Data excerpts
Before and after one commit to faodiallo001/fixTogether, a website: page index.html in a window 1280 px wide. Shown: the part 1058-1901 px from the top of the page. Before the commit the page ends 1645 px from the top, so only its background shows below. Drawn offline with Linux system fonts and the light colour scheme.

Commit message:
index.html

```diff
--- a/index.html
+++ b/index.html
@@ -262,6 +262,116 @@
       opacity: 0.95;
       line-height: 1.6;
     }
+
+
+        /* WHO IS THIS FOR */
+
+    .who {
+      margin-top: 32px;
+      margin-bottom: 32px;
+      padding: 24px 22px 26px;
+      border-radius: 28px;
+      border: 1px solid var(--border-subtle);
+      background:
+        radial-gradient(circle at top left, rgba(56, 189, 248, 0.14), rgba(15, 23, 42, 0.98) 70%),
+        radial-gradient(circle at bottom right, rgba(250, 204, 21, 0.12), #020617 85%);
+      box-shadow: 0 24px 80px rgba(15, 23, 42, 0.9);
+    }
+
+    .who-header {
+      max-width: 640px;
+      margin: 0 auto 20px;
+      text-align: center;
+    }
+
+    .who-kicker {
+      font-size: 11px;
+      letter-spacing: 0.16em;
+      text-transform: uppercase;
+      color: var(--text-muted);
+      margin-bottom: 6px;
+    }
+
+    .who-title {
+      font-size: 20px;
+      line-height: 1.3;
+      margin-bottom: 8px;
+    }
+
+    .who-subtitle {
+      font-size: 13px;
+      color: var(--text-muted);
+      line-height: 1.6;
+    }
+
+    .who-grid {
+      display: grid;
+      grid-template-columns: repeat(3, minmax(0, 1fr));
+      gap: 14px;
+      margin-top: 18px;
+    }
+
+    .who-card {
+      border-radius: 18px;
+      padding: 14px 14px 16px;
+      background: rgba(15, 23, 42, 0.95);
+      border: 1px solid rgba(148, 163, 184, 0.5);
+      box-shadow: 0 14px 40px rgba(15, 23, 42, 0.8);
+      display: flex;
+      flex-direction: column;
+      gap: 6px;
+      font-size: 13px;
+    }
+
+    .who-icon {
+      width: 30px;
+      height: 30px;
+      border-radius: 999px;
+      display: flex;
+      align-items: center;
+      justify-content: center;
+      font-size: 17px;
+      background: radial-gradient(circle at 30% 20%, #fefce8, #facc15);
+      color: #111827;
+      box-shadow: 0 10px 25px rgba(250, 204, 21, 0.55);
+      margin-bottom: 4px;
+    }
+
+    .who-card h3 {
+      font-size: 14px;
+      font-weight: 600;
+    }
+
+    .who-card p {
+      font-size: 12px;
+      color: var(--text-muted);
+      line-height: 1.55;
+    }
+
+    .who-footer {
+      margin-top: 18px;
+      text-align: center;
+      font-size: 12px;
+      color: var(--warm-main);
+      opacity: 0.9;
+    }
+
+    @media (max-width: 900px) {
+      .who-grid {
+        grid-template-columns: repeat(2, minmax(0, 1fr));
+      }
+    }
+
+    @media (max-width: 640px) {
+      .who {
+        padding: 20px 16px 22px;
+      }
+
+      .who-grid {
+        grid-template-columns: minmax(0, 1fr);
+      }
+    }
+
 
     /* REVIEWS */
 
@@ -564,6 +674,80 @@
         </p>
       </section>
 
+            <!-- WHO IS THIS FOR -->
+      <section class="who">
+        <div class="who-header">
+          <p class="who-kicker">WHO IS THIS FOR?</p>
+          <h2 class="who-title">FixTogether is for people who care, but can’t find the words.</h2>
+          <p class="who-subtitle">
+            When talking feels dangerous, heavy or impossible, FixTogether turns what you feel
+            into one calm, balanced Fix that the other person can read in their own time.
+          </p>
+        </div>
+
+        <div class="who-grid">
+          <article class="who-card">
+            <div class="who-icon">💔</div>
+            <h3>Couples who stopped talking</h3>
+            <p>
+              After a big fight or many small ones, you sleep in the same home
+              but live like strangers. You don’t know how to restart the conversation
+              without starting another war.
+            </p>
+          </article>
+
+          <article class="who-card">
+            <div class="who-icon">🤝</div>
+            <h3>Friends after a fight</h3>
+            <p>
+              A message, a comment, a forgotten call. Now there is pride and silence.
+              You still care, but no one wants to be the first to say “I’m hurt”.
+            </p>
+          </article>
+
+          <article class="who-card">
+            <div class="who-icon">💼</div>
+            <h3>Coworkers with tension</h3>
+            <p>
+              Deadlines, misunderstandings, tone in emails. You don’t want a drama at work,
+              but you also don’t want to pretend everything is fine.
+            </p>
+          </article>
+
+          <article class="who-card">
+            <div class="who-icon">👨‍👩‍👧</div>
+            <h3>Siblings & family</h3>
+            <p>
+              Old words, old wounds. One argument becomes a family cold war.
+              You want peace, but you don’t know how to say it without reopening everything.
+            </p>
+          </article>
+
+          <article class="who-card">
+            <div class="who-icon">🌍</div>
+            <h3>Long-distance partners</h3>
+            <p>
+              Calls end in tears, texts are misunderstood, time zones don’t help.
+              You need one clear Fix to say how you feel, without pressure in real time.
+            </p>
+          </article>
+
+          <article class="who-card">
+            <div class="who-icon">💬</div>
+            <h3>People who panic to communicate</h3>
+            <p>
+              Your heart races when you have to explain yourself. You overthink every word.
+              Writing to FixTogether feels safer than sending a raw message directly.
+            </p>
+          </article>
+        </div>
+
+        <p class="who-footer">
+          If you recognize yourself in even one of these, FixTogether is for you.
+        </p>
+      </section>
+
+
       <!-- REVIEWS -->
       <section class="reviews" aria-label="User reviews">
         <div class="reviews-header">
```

* [What to produce]:
Write out the records above again, keeping each one identical to the original.

* [Written solution]:
Before and after one commit to faodiallo001/fixTogether, a website: page index.html in a window 1280 px wide. Shown: the part 1058-1901 px from the top of the page. Before the commit the page ends 1645 px from the top, so only its background shows below. Drawn offline with Linux system fonts and the light colour scheme.

Commit message:
index.html

```diff
--- a/index.html
+++ b/index.html
@@ -262,6 +262,116 @@
       opacity: 0.95;
       line-height: 1.6;
     }
+
+
+        /* WHO IS THIS FOR */
+
+    .who {
+      margin-top: 32px;
+      margin-bottom: 32px;
+      padding: 24px 22px 26px;
+      border-radius: 28px;
+      border: 1px solid var(--border-subtle);
+      background:
+        radial-gradient(circle at top left, rgba(56, 189, 248, 0.14), rgba(15, 23, 42, 0.98) 70%),
+        radial-gradient(circle at bottom right, rgba(250, 204, 21, 0.12), #020617 85%);
+      box-shadow: 0 24px 80px rgba(15, 23, 42, 0.9);
+    }
+
+    .who-header {
+      max-width: 640px;
+      margin: 0 auto 20px;
+      text-align: center;
+    }
+
+    .who-kicker {
+      font-size: 11px;
+      letter-spacing: 0.16em;
+      text-transform: uppercase;
+      color: var(--text-muted);
+      margin-bottom: 6px;
+    }
+
+    .who-title {
+      font-size: 20px;
+      line-height: 1.3;
+      margin-bottom: 8px;
+    }
+
+    .who-subtitle {
+      font-size: 13px;
+      color: var(--text-muted);
+      line-height: 1.6;
+    }
+
+    .who-grid {
+      display: grid;
+      grid-template-columns: repeat(3, minmax(0, 1fr));
+      gap: 14px;
+      margin-top: 18px;
+    }
+
+    .who-card {
+      border-radius: 18px;
+      padding: 14px 14px 16px;
+      background: rgba(15, 23, 42, 0.95);
+      border: 1px solid rgba(148, 163, 184, 0.5);
+      box-shadow: 0 14px 40px rgba(15, 23, 42, 0.8);
+      display: flex;
+      flex-direction: column;
+      gap: 6px;
+      font-size: 13px;
+    }
+
+    .who-icon {
+      width: 30px;
+      height: 30px;
+      border-radius: 999px;
+      display: flex;
+      align-items: center;
+      justify-content: center;
+      font-size: 17px;
+      background: radial-gradient(circle at 30% 20%, #fefce8, #facc15);
+      color: #111827;
+      box-shadow: 0 10px 25px rgba(250, 204, 21, 0.55);
+      margin-bottom: 4px;
+    }
+
+    .who-card h3 {
+      font-size: 14px;
+      font-weight: 600;
+    }
+
+    .who-card p {
+      font-size: 12px;
+      color: var(--text-muted);
+      line-height: 1.55;
+    }
+
+    .who-footer {
+      margin-top: 18px;
+      text-align: center;
+      font-size: 12px;
+      color: var(--warm-main);
+      opacity: 0.9;
+    }
+
+    @media (max-width: 900px) {
+      .who-grid {
+        grid-template-columns: repeat(2, minmax(0, 1fr));
+      }
+    }
+
+    @media (max-width: 640px) {
+      .who {
+        padding: 20px 16px 22px;
+      }
+
+      .who-grid {
+        grid-template-columns: minmax(0, 1fr);
+      }
+    }
+
 
     /* REVIEWS */
 
@@ -564,6 +674,80 @@
         </p>
       </section>
 
+            <!-- WHO IS THIS FOR -->
+      <section class="who">
+        <div class="who-header">
+          <p class="who-kicker">WHO IS THIS FOR?</p>
+          <h2 class="who-title">FixTogether is for people who care, but can’t find the words.</h2>
+          <p class="who-subtitle">
+            When talking feels dangerous, heavy or impossible, FixTogether turns what you feel
+            into one calm, balanced Fix that the other person can read in their own time.
+          </p>
+        </div>
+
+        <div class="who-grid">
+          <article class="who-card">
+            <div class="who-icon">💔</div>
+            <h3>Couples who stopped talking</h3>
+            <p>
+              After a big fight or many small ones, you sleep in the same home
+              but live like strangers. You don’t know how to restart the conversation
+              without starting another war.
+            </p>
+          </article>
+
+          <article class="who-card">
+            <div class="who-icon">🤝</div>
+            <h3>Friends after a fight</h3>
+            <p>
+              A message, a comment, a forgotten call. Now there is pride and silence.
+              You still care, but no one wants to be the first to say “I’m hurt”.
+            </p>
+          </article>
+
+          <article class="who-card">
+            <div class="who-icon">💼</div>
+            <h3>Coworkers with tension</h3>
+            <p>
+              Deadlines, misunderstandings, tone in emails. You don’t want a drama at work,
+              but you also don’t want to pretend everything is fine.
+            </p>
+          </article>
+
+          <article class="who-card">
+            <div class="who-icon">👨‍👩‍👧</div>
+            <h3>Siblings & family</h3>
+            <p>
+              Old words, old wounds. One argument becomes a family cold war.
+              You want peace, but you don’t know how to say it without reopening everything.
+            </p>
+          </article>
+
+          <article class="who-card">
+            <div class="who-icon">🌍</div>
+            <h3>Long-distance partners</h3>
+            <p>
+              Calls end in tears, texts are misunderstood, time zones don’t help.
+              You need one clear Fix to say how you feel, without pressure in real time.
+            </p>
+          </article>
+
+          <article class="who-card">
+            <div class="who-icon">💬</div>
+            <h3>People who panic to communicate</h3>
+            <p>
+              Your heart races when you have to explain yourself. You overthink every word.
+              Writing to FixTogether feels safer than sending a raw message directly.
+            </p>
+          </article>
+        </div>
+
+        <p class="who-footer">
+          If you recognize yourself in even one of these, FixTogether is for you.
+        </p>
+      </section>
+
+
       <!-- REVIEWS -->
       <section class="reviews" aria-label="User reviews">
         <div class="reviews-header">
```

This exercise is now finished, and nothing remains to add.